I led someone to Christ using Harry Potter, someone I'd been trying to witness to for three years. He's the father of the girl who introduced the Harry Potter books to our family. When the first controversy was going on, he shows up pounding at my door and he's a real mild-mannered guy. 

I said, "Tully, what is wrong?" And he said, "I just heard some Christian on the radio saying we should burn or ban Harry Potter.  And I just want to make sure you're not telling my daughter that because we don't raise her that way." 

I said, "Tully, calm down. First of all, I have respect for you as a parent.  I wouldn't do anything with your daughter I wouldn't want you to do with mine, so I'm not going to be going behind your back in that way. But actually, Tully, I saw the gospel in the first book of Harry Potter."

He looked puzzled. His anger froze. And then this broad grin broke across his face. It was obvious we had been trying to get them to come to church, to the Christmas musical, or to the picnic.
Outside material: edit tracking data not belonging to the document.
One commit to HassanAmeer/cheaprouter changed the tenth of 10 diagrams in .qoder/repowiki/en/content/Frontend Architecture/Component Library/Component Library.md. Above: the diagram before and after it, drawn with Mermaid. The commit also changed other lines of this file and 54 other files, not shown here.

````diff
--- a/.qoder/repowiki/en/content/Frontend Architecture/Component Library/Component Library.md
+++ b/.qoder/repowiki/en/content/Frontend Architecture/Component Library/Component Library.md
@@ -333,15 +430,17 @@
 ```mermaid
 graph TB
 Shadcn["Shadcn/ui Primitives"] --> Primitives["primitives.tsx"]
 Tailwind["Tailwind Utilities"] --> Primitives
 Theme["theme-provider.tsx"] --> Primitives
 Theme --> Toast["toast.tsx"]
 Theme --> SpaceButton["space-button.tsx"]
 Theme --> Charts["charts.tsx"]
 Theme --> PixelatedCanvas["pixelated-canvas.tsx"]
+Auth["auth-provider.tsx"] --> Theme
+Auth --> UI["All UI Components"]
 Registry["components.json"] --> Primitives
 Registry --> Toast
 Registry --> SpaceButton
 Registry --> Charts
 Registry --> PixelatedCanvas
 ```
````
But they always managed to leave before the presentation of the gospel.  So he gets this big grin on his face, plops down on my couch, and goes, "Okay, you finally got me. Go ahead."
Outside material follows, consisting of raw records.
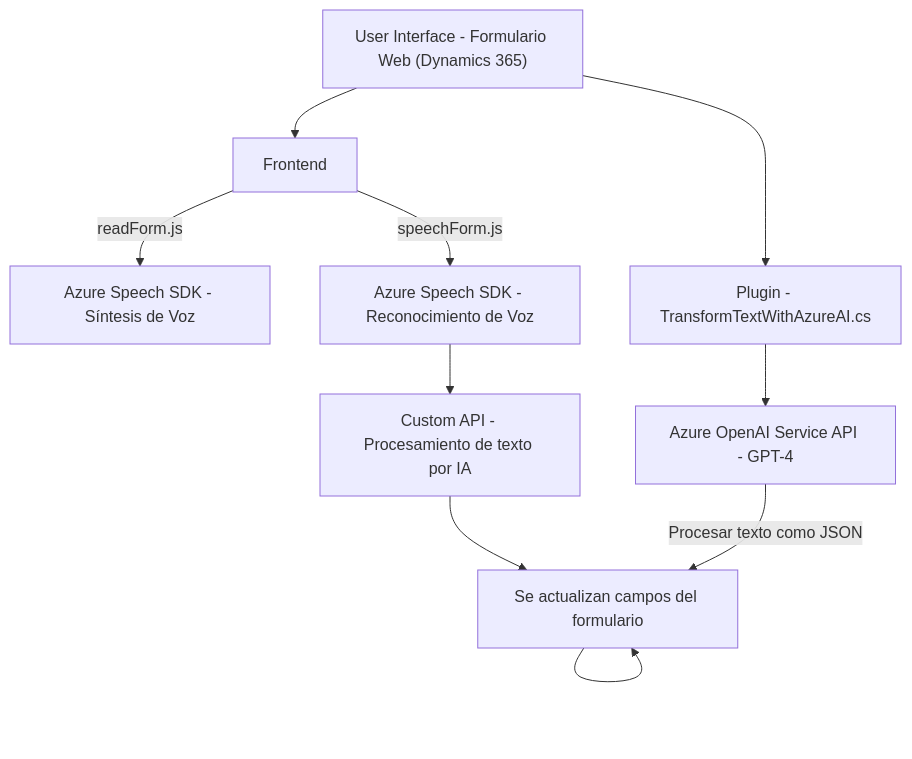
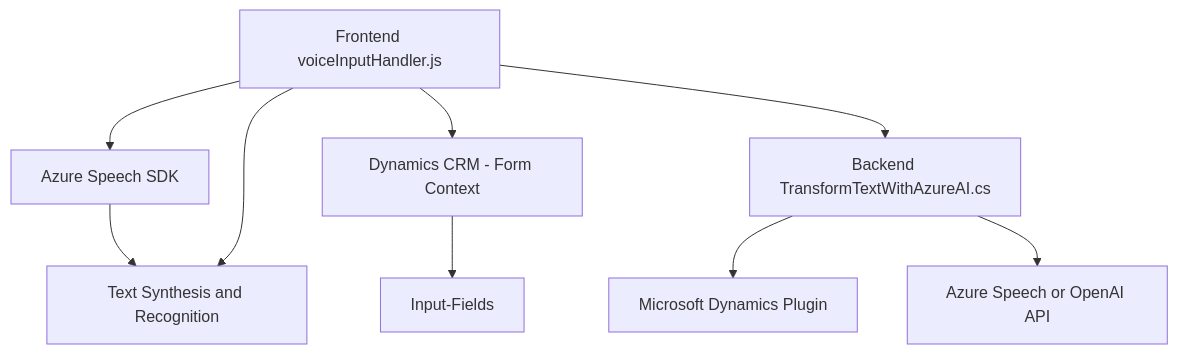
Before and after one commit to blopezdm/NETCORE_BILBAO2025: the diagram in README.md, drawn with Mermaid. The commit also changed other lines of this file, not shown here.

````diff
--- a/README.md
+++ b/README.md
@@ -70,12 +40,11 @@
 ```mermaid
 graph TD
-    A["User Interface - Formulario Web (Dynamics 365)"] --> B["Frontend"]
-    B["Frontend"] -->|readForm.js| C["Azure Speech SDK - Síntesis de Voz"]
-    B["Frontend"] -->|speechForm.js| D["Azure Speech SDK - Reconocimiento de Voz"]
-    D --> E["Custom API - Procesamiento de texto por IA"]
-    E --> F["Microsoft Dynamics 365 CRM - Atributos del Formulario"]
-    F --> F["Se actualizan campos del formulario"]
-    A["User Interface - Formulario Web (Dynamics 365)"] --> G["Plugin - TransformTextWithAzureAI.cs"]
-    G --> H["Azure OpenAI Service API - GPT-4"]
-    H -->|Procesar texto como JSON| F
+    A["Frontend voiceInputHandler.js"] --> B["Azure Speech SDK"]
+    A --> C["Dynamics CRM - Form Context"]
+    C --> D["Input-Fields"]
+    B --> E["Text Synthesis and Recognition"]
+    A --> E
+    A --> F["Backend TransformTextWithAzureAI.cs"]
+    F --> G["Microsoft Dynamics Plugin"]
+    F --> H["Azure Speech or OpenAI API"]
 ```
````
So you then sat him down and walked through the themes of the Gospel you saw in the first book. What happened then?

He looked at me and he said, "I've got to go back and read that again." And he did.
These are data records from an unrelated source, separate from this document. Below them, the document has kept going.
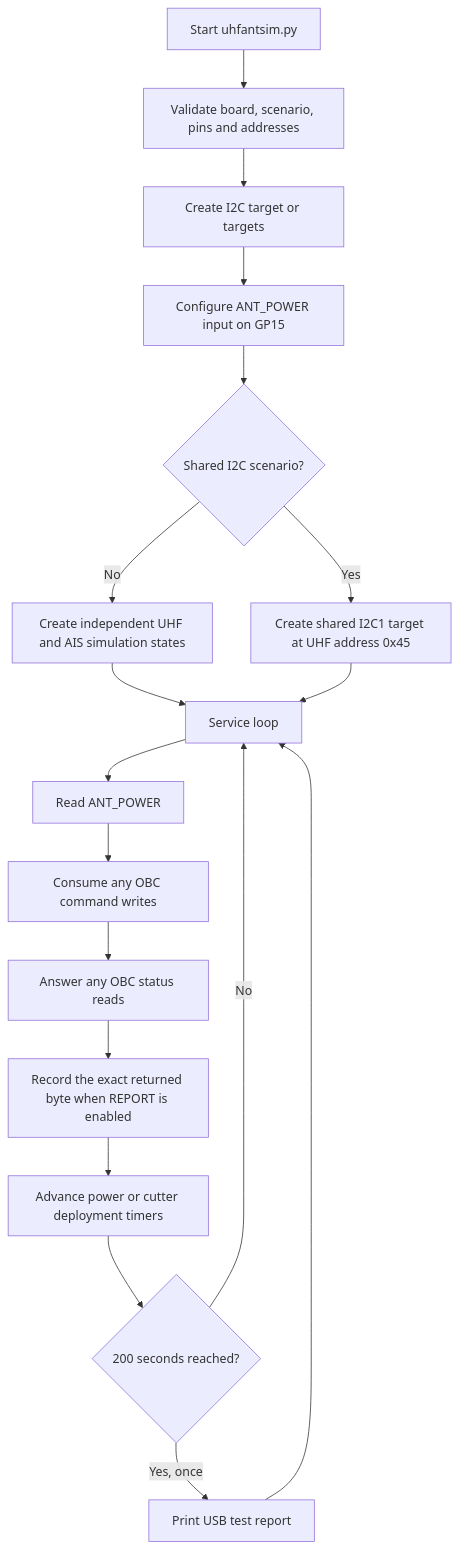
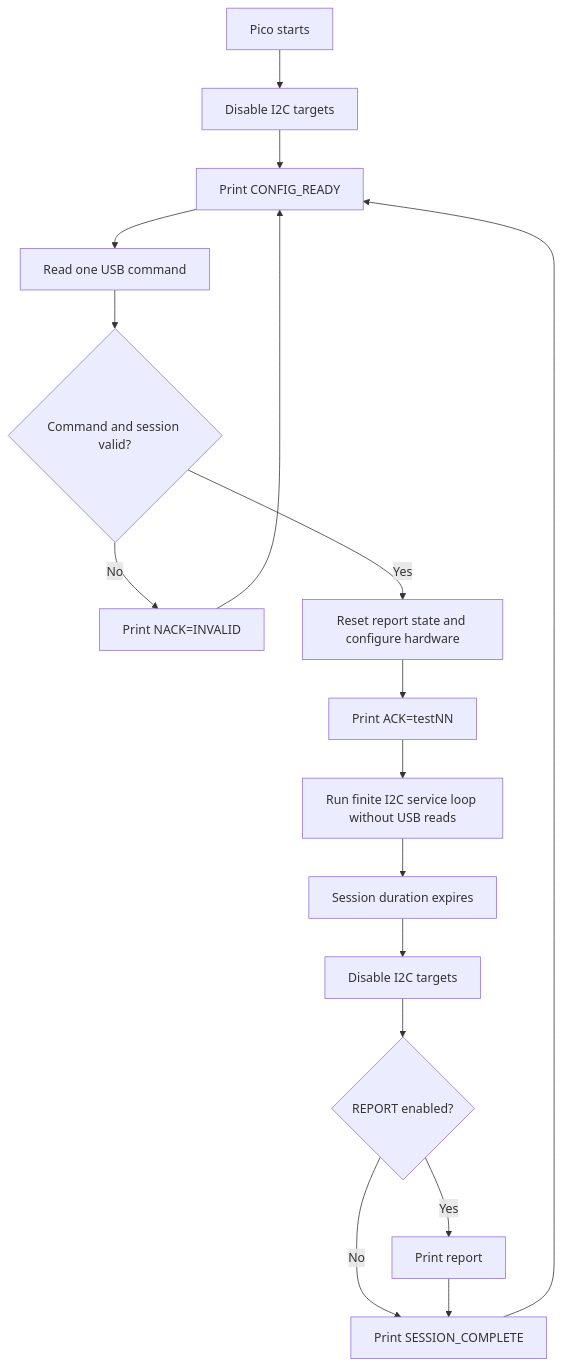
The diagram in UhfAntSim/README.md (ps-amey/deployment-simulators), drawn with Mermaid before and after one commit. The commit also changed other lines of this file and 5 other files, not shown here.

````diff
--- a/UhfAntSim/README.md
+++ b/UhfAntSim/README.md
@@ -99,21 +115,19 @@
 ```mermaid
 flowchart TD
-    A[Start uhfantsim.py] --> B[Validate board, scenario, pins and addresses]
-    B --> C[Create I2C target or targets]
-    C --> D[Configure ANT_POWER input on GP15]
-    D --> E{Shared I2C scenario?}
-    E -- No --> F[Create independent UHF and AIS simulation states]
-    E -- Yes --> G[Create shared I2C1 target at UHF address 0x45]
-
-    F --> H[Service loop]
-    G --> H
-    H --> I[Read ANT_POWER]
-    I --> J[Consume any OBC command writes]
-    J --> K[Answer any OBC status reads]
-    K --> L[Record the exact returned byte when REPORT is enabled]
-    L --> M[Advance power or cutter deployment timers]
-    M --> N{200 seconds reached?}
-    N -- Yes, once --> O[Print USB test report]
-    N -- No --> H
-    O --> H
+    A[Pico starts] --> B[Disable I2C targets]
+    B --> C[Print CONFIG_READY]
+    C --> D[Read one USB command]
+    D --> E{Command and session valid?}
+    E -- No --> F[Print NACK=INVALID]
+    F --> C
+    E -- Yes --> G[Reset report state and configure hardware]
+    G --> H[Print ACK=testNN]
+    H --> I[Run finite I2C service loop without USB reads]
+    I --> J[Session duration expires]
+    J --> K[Disable I2C targets]
+    K --> L{REPORT enabled?}
+    L -- Yes --> M[Print report]
+    L -- No --> N[Print SESSION_COMPLETE]
+    M --> N
+    N --> C
 ```
````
Within a month his wife, who was only 42, stood up one night and said, "I can't breathe."  And she dropped dead. Undiagnosed lung cancer.  Tully and Sarah turned to our family because we were good friends to them, and to our church, because they didn't have a church of their own. 

We helped them through that hard time and Tully accepted the Lord.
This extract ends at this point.